■ PROVIDED DATA
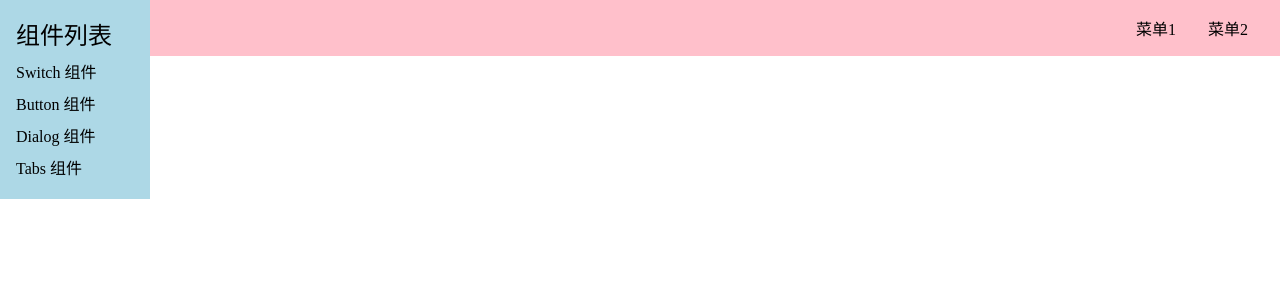
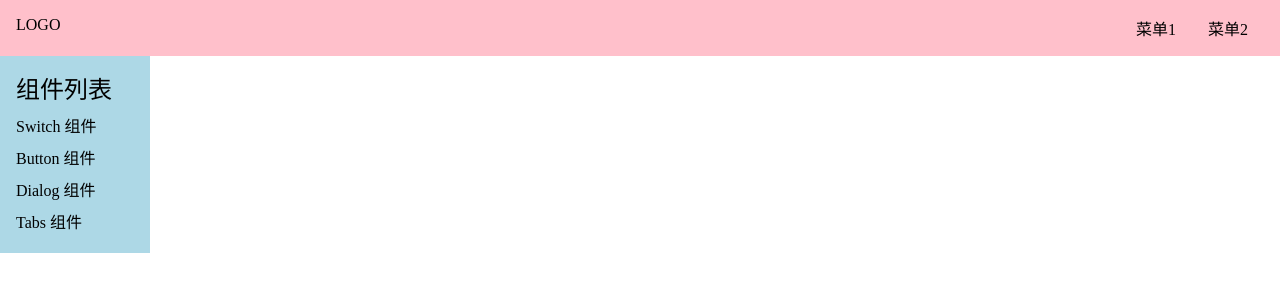
Before and after one commit to anecky/gulu-ui, a Vue app: page /#/doc in a window 1280 px wide. Shown: the top 300 px of the page. Built offline with nearby package versions, Linux system fonts and the light colour scheme.

Commit message:
调节Topnav和aside的位置

```diff
--- a/src/components/Topnav.vue
+++ b/src/components/Topnav.vue
@@ -11,7 +11,7 @@
 <script>
   export default {
     name: 'Topnav'
-  };
+  }
 </script>
 
 <style lang="scss" scoped>
@@ -19,6 +19,8 @@
     background: pink;
     display: flex;
     padding: 16px;
+    position: relative;
+    z-index: 10;
 
     > .logo {
       max-width: 6em;
--- a/src/view/Doc.vue
+++ b/src/view/Doc.vue
@@ -37,16 +37,18 @@
   aside {
     background: lightblue;
     width: 150px;
-    padding:16px;
     position: fixed;
-    top:0;
+    top: 0;
     left: 0;
+    padding: 70px 16px 16px;
+
     > h2 {
-      margin-bottom:4px;
+      margin-bottom: 4px;
     }
-    > ol{
-      >li{
-        padding:4px 0;
+
+    > ol {
+      > li {
+        padding: 4px 0;
       }
     }
   }
```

■ TASK REQUIREMENTS
Lines with the word "margin": copy each one from the data above.

■ ANSWER SPACE
-      margin-bottom:4px;
+      margin-bottom: 4px;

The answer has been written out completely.